> **WHAT NEEDS TO BE DONE**
Retype all of the data that follows, line for line.

> **INPUT DATA**
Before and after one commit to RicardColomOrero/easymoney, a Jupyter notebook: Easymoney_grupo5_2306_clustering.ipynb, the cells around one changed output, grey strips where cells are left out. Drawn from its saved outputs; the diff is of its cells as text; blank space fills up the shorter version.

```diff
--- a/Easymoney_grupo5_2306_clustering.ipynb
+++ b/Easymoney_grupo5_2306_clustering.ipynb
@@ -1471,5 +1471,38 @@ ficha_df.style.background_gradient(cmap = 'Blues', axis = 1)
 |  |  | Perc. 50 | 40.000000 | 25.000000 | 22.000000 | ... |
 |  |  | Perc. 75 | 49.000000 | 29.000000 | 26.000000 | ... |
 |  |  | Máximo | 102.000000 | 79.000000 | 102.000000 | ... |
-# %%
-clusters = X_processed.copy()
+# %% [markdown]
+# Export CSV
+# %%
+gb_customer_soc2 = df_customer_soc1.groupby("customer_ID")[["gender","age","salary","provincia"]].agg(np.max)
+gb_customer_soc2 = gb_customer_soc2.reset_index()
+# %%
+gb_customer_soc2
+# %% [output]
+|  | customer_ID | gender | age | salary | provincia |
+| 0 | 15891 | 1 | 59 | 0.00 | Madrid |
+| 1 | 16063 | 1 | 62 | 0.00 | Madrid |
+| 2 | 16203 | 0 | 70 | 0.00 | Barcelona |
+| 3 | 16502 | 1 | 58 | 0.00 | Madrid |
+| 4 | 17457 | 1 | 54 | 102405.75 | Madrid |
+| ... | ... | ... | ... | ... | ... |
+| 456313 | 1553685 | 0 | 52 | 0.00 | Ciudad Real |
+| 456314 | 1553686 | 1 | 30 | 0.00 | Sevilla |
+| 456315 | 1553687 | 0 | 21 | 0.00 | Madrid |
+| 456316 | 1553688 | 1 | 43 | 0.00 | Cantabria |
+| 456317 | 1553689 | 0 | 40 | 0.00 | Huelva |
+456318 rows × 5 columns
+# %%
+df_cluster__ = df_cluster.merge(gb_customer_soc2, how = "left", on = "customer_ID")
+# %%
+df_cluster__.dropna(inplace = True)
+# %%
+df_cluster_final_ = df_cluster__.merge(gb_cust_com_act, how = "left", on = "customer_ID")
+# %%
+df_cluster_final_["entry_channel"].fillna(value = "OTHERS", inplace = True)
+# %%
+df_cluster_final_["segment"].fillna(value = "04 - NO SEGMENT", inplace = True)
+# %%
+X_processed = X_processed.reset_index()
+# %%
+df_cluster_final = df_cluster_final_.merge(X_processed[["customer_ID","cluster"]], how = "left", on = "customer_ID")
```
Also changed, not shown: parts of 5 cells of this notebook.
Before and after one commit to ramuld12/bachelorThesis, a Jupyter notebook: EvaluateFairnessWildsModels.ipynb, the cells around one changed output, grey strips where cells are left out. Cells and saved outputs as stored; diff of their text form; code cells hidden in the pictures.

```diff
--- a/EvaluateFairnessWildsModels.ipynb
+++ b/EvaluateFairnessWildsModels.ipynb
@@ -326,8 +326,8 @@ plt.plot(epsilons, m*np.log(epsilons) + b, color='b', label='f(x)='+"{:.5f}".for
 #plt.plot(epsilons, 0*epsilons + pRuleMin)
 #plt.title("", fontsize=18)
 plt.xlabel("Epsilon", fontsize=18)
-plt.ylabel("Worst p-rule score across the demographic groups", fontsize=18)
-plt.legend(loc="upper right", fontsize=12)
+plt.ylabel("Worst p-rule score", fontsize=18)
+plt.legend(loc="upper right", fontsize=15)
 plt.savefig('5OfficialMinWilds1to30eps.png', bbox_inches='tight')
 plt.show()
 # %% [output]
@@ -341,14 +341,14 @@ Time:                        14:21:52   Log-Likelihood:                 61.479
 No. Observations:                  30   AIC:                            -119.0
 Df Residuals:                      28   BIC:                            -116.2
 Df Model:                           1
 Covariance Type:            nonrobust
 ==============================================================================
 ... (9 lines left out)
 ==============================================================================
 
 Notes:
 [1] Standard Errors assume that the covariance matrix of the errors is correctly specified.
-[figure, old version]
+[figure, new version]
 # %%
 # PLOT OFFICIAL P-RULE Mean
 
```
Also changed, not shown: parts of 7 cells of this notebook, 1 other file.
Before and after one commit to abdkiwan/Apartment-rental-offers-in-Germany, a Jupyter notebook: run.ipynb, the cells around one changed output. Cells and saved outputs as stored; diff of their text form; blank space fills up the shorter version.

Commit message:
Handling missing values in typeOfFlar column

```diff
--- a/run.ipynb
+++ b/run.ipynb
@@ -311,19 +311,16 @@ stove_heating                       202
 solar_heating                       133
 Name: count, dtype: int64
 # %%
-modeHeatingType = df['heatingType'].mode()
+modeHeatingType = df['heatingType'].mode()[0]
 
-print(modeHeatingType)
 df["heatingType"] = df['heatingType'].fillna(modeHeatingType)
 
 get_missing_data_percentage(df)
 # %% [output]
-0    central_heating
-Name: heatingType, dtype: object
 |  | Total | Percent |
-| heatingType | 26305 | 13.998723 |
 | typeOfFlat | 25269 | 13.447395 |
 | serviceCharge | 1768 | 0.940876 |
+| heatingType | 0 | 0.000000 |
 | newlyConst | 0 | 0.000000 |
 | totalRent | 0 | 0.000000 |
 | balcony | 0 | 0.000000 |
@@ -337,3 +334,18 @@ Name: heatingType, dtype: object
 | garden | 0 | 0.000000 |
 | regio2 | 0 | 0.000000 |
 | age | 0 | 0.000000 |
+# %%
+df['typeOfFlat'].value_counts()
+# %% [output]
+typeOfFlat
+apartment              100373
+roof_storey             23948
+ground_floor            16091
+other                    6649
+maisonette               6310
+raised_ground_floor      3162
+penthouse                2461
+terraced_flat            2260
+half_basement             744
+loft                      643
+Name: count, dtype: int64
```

> **RESPONSE BELOW**
Before and after one commit to RicardColomOrero/easymoney, a Jupyter notebook: Easymoney_grupo5_2306_clustering.ipynb, the cells around one changed output, grey strips where cells are left out. Drawn from its saved outputs; the diff is of its cells as text; blank space fills up the shorter version.

```diff
--- a/Easymoney_grupo5_2306_clustering.ipynb
+++ b/Easymoney_grupo5_2306_clustering.ipynb
@@ -1471,5 +1471,38 @@ ficha_df.style.background_gradient(cmap = 'Blues', axis = 1)
 |  |  | Perc. 50 | 40.000000 | 25.000000 | 22.000000 | ... |
 |  |  | Perc. 75 | 49.000000 | 29.000000 | 26.000000 | ... |
 |  |  | Máximo | 102.000000 | 79.000000 | 102.000000 | ... |
-# %%
-clusters = X_processed.copy()
+# %% [markdown]
+# Export CSV
+# %%
+gb_customer_soc2 = df_customer_soc1.groupby("customer_ID")[["gender","age","salary","provincia"]].agg(np.max)
+gb_customer_soc2 = gb_customer_soc2.reset_index()
+# %%
+gb_customer_soc2
+# %% [output]
+|  | customer_ID | gender | age | salary | provincia |
+| 0 | 15891 | 1 | 59 | 0.00 | Madrid |
+| 1 | 16063 | 1 | 62 | 0.00 | Madrid |
+| 2 | 16203 | 0 | 70 | 0.00 | Barcelona |
+| 3 | 16502 | 1 | 58 | 0.00 | Madrid |
+| 4 | 17457 | 1 | 54 | 102405.75 | Madrid |
+| ... | ... | ... | ... | ... | ... |
+| 456313 | 1553685 | 0 | 52 | 0.00 | Ciudad Real |
+| 456314 | 1553686 | 1 | 30 | 0.00 | Sevilla |
+| 456315 | 1553687 | 0 | 21 | 0.00 | Madrid |
+| 456316 | 1553688 | 1 | 43 | 0.00 | Cantabria |
+| 456317 | 1553689 | 0 | 40 | 0.00 | Huelva |
+456318 rows × 5 columns
+# %%
+df_cluster__ = df_cluster.merge(gb_customer_soc2, how = "left", on = "customer_ID")
+# %%
+df_cluster__.dropna(inplace = True)
+# %%
+df_cluster_final_ = df_cluster__.merge(gb_cust_com_act, how = "left", on = "customer_ID")
+# %%
+df_cluster_final_["entry_channel"].fillna(value = "OTHERS", inplace = True)
+# %%
+df_cluster_final_["segment"].fillna(value = "04 - NO SEGMENT", inplace = True)
+# %%
+X_processed = X_processed.reset_index()
+# %%
+df_cluster_final = df_cluster_final_.merge(X_processed[["customer_ID","cluster"]], how = "left", on = "customer_ID")
```
Also changed, not shown: parts of 5 cells of this notebook.
Before and after one commit to ramuld12/bachelorThesis, a Jupyter notebook: EvaluateFairnessWildsModels.ipynb, the cells around one changed output, grey strips where cells are left out. Cells and saved outputs as stored; diff of their text form; code cells hidden in the pictures.

```diff
--- a/EvaluateFairnessWildsModels.ipynb
+++ b/EvaluateFairnessWildsModels.ipynb
@@ -326,8 +326,8 @@ plt.plot(epsilons, m*np.log(epsilons) + b, color='b', label='f(x)='+"{:.5f}".for
 #plt.plot(epsilons, 0*epsilons + pRuleMin)
 #plt.title("", fontsize=18)
 plt.xlabel("Epsilon", fontsize=18)
-plt.ylabel("Worst p-rule score across the demographic groups", fontsize=18)
-plt.legend(loc="upper right", fontsize=12)
+plt.ylabel("Worst p-rule score", fontsize=18)
+plt.legend(loc="upper right", fontsize=15)
 plt.savefig('5OfficialMinWilds1to30eps.png', bbox_inches='tight')
 plt.show()
 # %% [output]
@@ -341,14 +341,14 @@ Time:                        14:21:52   Log-Likelihood:                 61.479
 No. Observations:                  30   AIC:                            -119.0
 Df Residuals:                      28   BIC:                            -116.2
 Df Model:                           1
 Covariance Type:            nonrobust
 ==============================================================================
 ... (9 lines left out)
 ==============================================================================
 
 Notes:
 [1] Standard Errors assume that the covariance matrix of the errors is correctly specified.
-[figure, old version]
+[figure, new version]
 # %%
 # PLOT OFFICIAL P-RULE Mean
 
```
Also changed, not shown: parts of 7 cells of this notebook, 1 other file.
Before and after one commit to abdkiwan/Apartment-rental-offers-in-Germany, a Jupyter notebook: run.ipynb, the cells around one changed output. Cells and saved outputs as stored; diff of their text form; blank space fills up the shorter version.

Commit message:
Handling missing values in typeOfFlar column

```diff
--- a/run.ipynb
+++ b/run.ipynb
@@ -311,19 +311,16 @@ stove_heating                       202
 solar_heating                       133
 Name: count, dtype: int64
 # %%
-modeHeatingType = df['heatingType'].mode()
+modeHeatingType = df['heatingType'].mode()[0]
 
-print(modeHeatingType)
 df["heatingType"] = df['heatingType'].fillna(modeHeatingType)
 
 get_missing_data_percentage(df)
 # %% [output]
-0    central_heating
-Name: heatingType, dtype: object
 |  | Total | Percent |
-| heatingType | 26305 | 13.998723 |
 | typeOfFlat | 25269 | 13.447395 |
 | serviceCharge | 1768 | 0.940876 |
+| heatingType | 0 | 0.000000 |
 | newlyConst | 0 | 0.000000 |
 | totalRent | 0 | 0.000000 |
 | balcony | 0 | 0.000000 |
@@ -337,3 +334,18 @@ Name: heatingType, dtype: object
 | garden | 0 | 0.000000 |
 | regio2 | 0 | 0.000000 |
 | age | 0 | 0.000000 |
+# %%
+df['typeOfFlat'].value_counts()
+# %% [output]
+typeOfFlat
+apartment              100373
+roof_storey             23948
+ground_floor            16091
+other                    6649
+maisonette               6310
+raised_ground_floor      3162
+penthouse                2461
+terraced_flat            2260
+half_basement             744
+loft                      643
+Name: count, dtype: int64
```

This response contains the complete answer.